Self-Perception in Autism Spectrum Disorder
Recent research suggests that individuals with Autism Spectrum Disorder (ASD) are unaware of their competencies in a variety of domains and overestimate their competencies above what is normative in the general population. The current research contributes to our understanding of self-perception in children with ASD by examining whether self-perception of academic competencies differs in children with ASD compared to typically-developing (TD) controls. It also examines whether estimations of competency change after providing feedback on a task, and if parameters such as reaction time and confidence relate to perceptions. Finally, it explores other possible factors that are related to self-perception. Sixty participants, 10 to 15 years of age, completed academic tasks that consisted of verbal and math questions. Participants were asked to predict their performance before and after the tasks and were asked to rate their confidence in these predictions. The ASD group significantly overestimated their performance compared to the TD group, before and after completing the academic task. Overestimation occurred regardless of whether they were asked how many questions they would answer correctly or incorrectly. There were no differences between the groups on their confidence ratings of their performance on the tasks, suggesting that children with ASD are not overly confident in their predictions. When provided with feedback, the ASD group did not differ from the TD group in their perceptions. The ASD group was significantly more accurate with their perceptions when receiving feedback compared to no feedback, which suggests that they are able to process concrete feedback. Confidence ratings were not related to making more accurate predictions, and the length of time participants took to predict their performance did not affect accuracy in either group. Finally, the project examined two factors related to self-perception: episodic memory and social motivation did not predict self-perception in either group. This research provides insight into how individuals with ASD overestimate their academic competencies and helps us understand more about whether children with ASD process concrete feedback when self-evaluating.
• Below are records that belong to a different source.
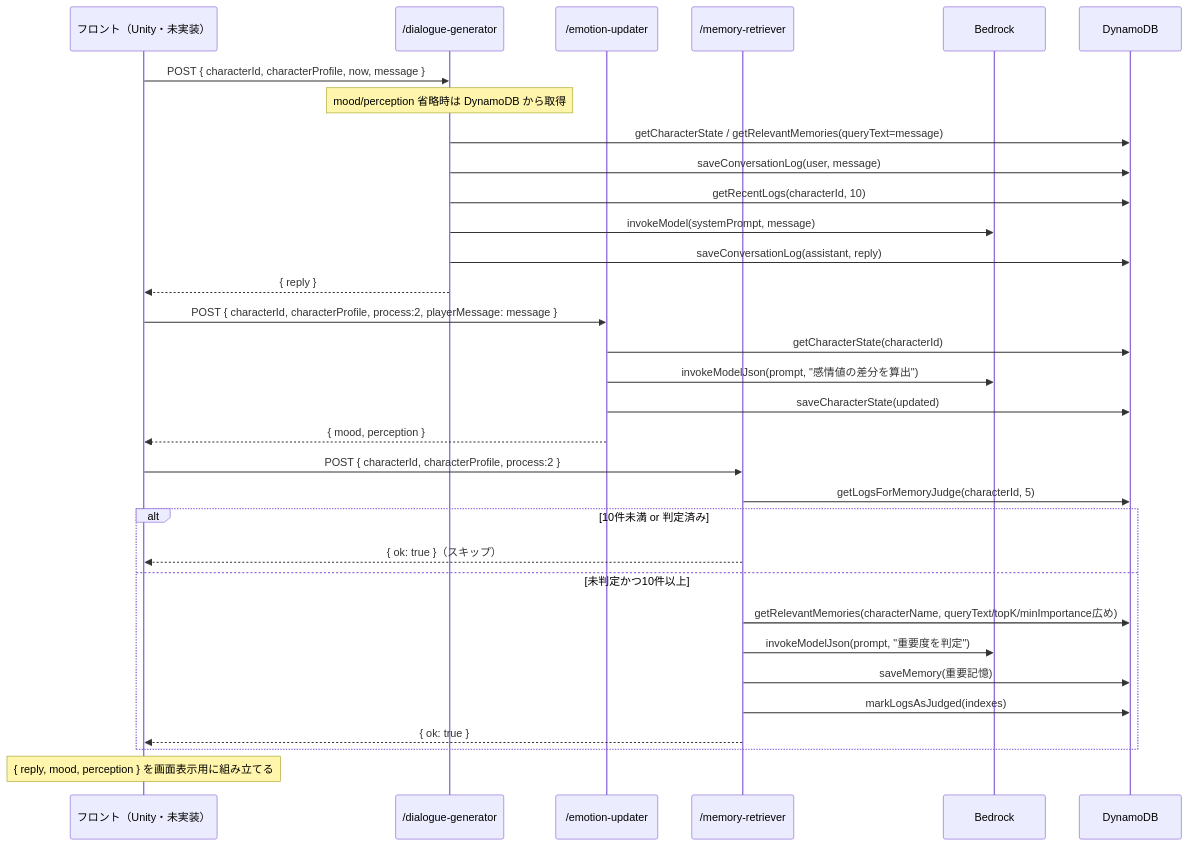
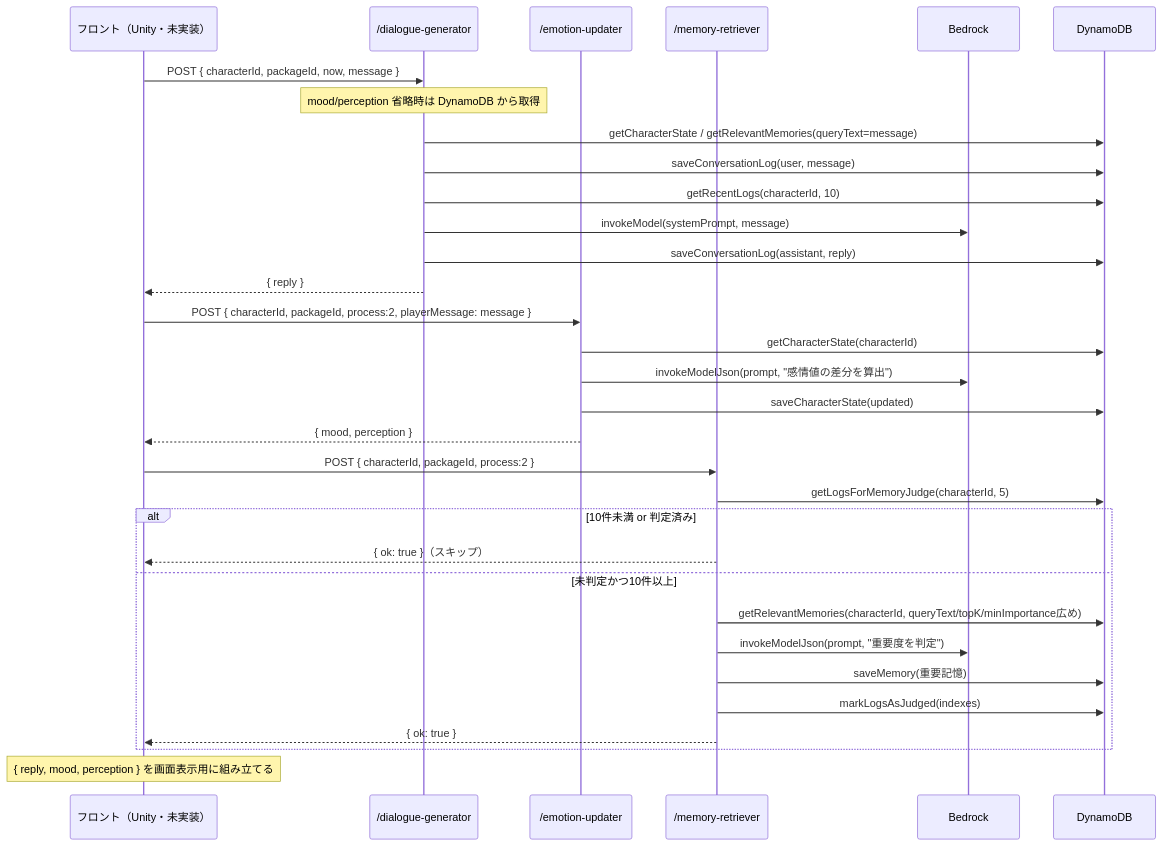
The sixth of 9 diagrams in README.md (yatohana1231-ux/vtuber-simulator-api), drawn with Mermaid before and after one commit. The commit also changed other lines of this file and 47 other files, not shown here.

First line of the commit message:
feat: select character x world packages by packageId instead of characterProfile

````diff
--- a/README.md
+++ b/README.md
@@ -263,38 +291,38 @@
 ```mermaid
 sequenceDiagram
     participant Front as フロント（Unity・未実装）
     participant DG as /dialogue-generator
     participant EU as /emotion-updater
     participant MR as /memory-retriever
     participant BK as Bedrock
     participant DB as DynamoDB
 
-    Front->>DG: POST { characterId, characterProfile, now, message }
+    Front->>DG: POST { characterId, packageId, now, message }
     Note over DG: mood/perception 省略時は DynamoDB から取得
     DG->>DB: getCharacterState / getRelevantMemories(queryText=message)
     DG->>DB: saveConversationLog(user, message)
     DG->>DB: getRecentLogs(characterId, 10)
     DG->>BK: invokeModel(systemPrompt, message)
     DG->>DB: saveConversationLog(assistant, reply)
     DG-->>Front: { reply }
 
-    Front->>EU: POST { characterId, characterProfile, process:2, playerMessage: message }
+    Front->>EU: POST { characterId, packageId, process:2, playerMessage: message }
     EU->>DB: getCharacterState(characterId)
     EU->>BK: invokeModelJson(prompt, "感情値の差分を算出")
     EU->>DB: saveCharacterState(updated)
     EU-->>Front: { mood, perception }
 
-    Front->>MR: POST { characterId, characterProfile, process:2 }
+    Front->>MR: POST { characterId, packageId, process:2 }
     MR->>DB: getLogsForMemoryJudge(characterId, 5)
     alt 10件未満 or 判定済み
         MR-->>Front: { ok: true }（スキップ）
     else 未判定かつ10件以上
-        MR->>DB: getRelevantMemories(characterName, queryText/topK/minImportance広め)
+        MR->>DB: getRelevantMemories(characterId, queryText/topK/minImportance広め)
         MR->>BK: invokeModelJson(prompt, "重要度を判定")
         MR->>DB: saveMemory(重要記憶)
         MR->>DB: markLogsAsJudged(indexes)
         MR-->>Front: { ok: true }
     end
 
     Note over Front: { reply, mood, perception } を画面表示用に組み立てる
 ```
````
Future research should attempt to understand the underlying mechanisms and function of overestimations of competencies.